Seminars are the most valuable part of university teaching, a lot of the time they are really focused on helping prepare for the exam – so spend that extra half hour really preparing for the seminar and asking anything you’re unsure about – even if it only seems small!

Finally, don’t be afraid to ask – again this took me time to learn and to overcome fears of speaking in seminars and lectures! However, it really will surprise you how helpful lecturers, classmates and even those in the legal profession can be if you take the time to ask!

Study Well@NCL – What we’re doing in the Walton Library.

As you may have already seen Study Well@NCL advocates a responsible approach to studying and encourages positive behaviours in study spaces because we know it can be stressful especially at certain times of the year.

Extended Opening Hours

Here in the Walton Library from 7th-25th January 2019 we’ll be extending our opening hours opening from 8:30 until midnight, seven days a week. You can check our extended opening times on the library website.

Noise Alert Service

We’ll also be monitoring our Noise Alert phone very closely during this time. Wherever you are in the Walton, you can text us at 07891 484764 and we’ll investigate the source of the noise issue as soon as possible.

Housekeeping

During busy periods staff will be checking to see:

  • where seats are available.
  • that bins are emptied.
  • that bathrooms are clean.
  • that walkways are kept clear.

How you can help
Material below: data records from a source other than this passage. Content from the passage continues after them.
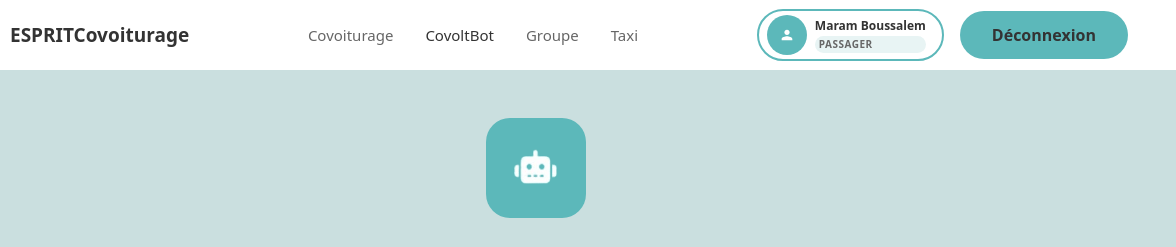
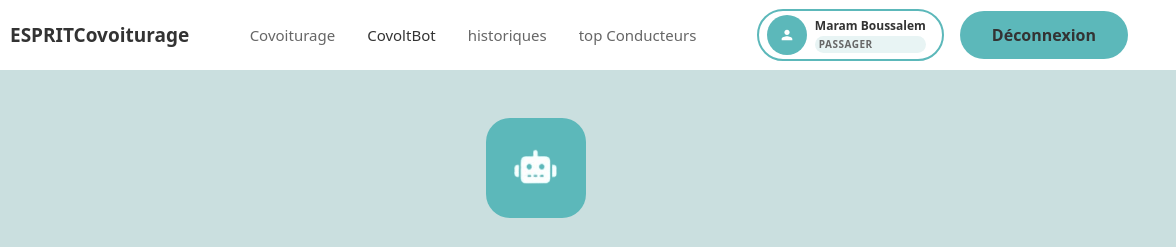
Before and after one commit to AchrafBENMOUELLI/uxui, a website built with Vite: page Pages/chatbot.html in a window 1280 px wide. Shown: the top 247 px of the page, 104-1280 px from the left. Built offline with nearby package versions, Linux system fonts and the light colour scheme.

Commit message:
please man work aman

```diff
--- a/Pages/chatbot.html
+++ b/Pages/chatbot.html
@@ -22,8 +22,8 @@
       <div class="hidden md:flex items-center gap-8">
         <a href="#" class="text-text-gray text-navlink font-medium hover:text-text-dark transition">Covoiturage</a>
         <a href="#" class="text-text-dark text-navlink font-medium">CovoltBot</a>
-        <a href="#" class="text-text-gray text-navlink font-medium hover:text-text-dark transition">Groupe</a>
-        <a href="#" class="text-text-gray text-navlink font-medium hover:text-text-dark transition">Taxi</a>
+        <a href="event.html" class="text-text-gray text-navlink font-medium hover:text-text-dark transition">historiques</a>
+        <a href="topConducteurs.html" class="text-text-gray text-navlink font-medium hover:text-text-dark transition">top Conducteurs</a>
       </div>
 
       <div class="flex items-center gap-2 lg:gap-4 flex-shrink-0">
```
  • Choose a study space suited to your preferred choice of study, we have silent, quiet and collaborative spaces to chose from.
  • Do be mindful of the food and drink policy within your chosen study area.
  • We might not always know straightaway if there’s a shortage of towels in the bathroom or if a bin in a group study room needs emptying. Just give us a quick heads up if you notice something that needs our attention and we’ll be right on it.

Looking after yourself

We encourage all Library users to take regular study breaks. Taking the time to get a drink of water or some fresh air can make all the difference to your study session.[1] However, to be fair to all Library users, we’re asking that breaks away from your study space are no more than 30 minutes.

Colour your Campus

On a much lighter note, we’ll be providing pens, pencils and special medical-themed colouring sheets for you to relax and unwind with. Studies have shown that colouring can reduce anxiety and depressive symptoms in adults.[2] So while you’re taking a study break, why not pause and Colour Your Campus? Even better, hand your completed sheet in to a member of Library staff with your name or Twitter handle on the back and we’ll enter it into a draw to win some fabulous Library prizes.

We hope that Study Well@NCL provides you with a peaceful and productive study environment and allows you to achieve maximum studying satisfaction. We welcome feedback on how we can change or improve Study Well@NCL. You can Tell Us What You Think’ online or get a form in the Walton Library.

Finally, if you’re feeling overwhelmed, please contact the University Student Wellbeing Team or NUSU Student Welfare. They’re there to help.

We wish you every success with your exams – Study well.

References

[1] Flett, J., Lie, C., Riordan, B., Thompson, L., Conner, T. and Hayne, H. (2017). Sharpen Your Pencils: Preliminary Evidence that Adult Coloring Reduces Depressive Symptoms and Anxiety. Creativity Research Journal, 29(4), pp.409-416.

[2] Selig, M. (2019). How Do Work Breaks Help Your Brain? 5 Surprising Answers. [online] Psychology Today. Available at: https://www.psychologytoday.com/gb/blog/changepower/201704/how-do-work-breaks-help-your-brain-5-surprising-answers [Accessed 2 Jan. 2019].

 

 

Our Academic Skills Kit (ASK) is here to support you through revision

How about using the Academic Skills Kit (ASK) if you need support during revision.

You can find it on the Academic Skills Guides and it can give you loads of useful help and tips at this stressful time.

https://libguides.ncl.ac.uk/finding

Lots to choose from but the link below might be the most helpful

https://internal.ncl.ac.uk/ask/exams-revision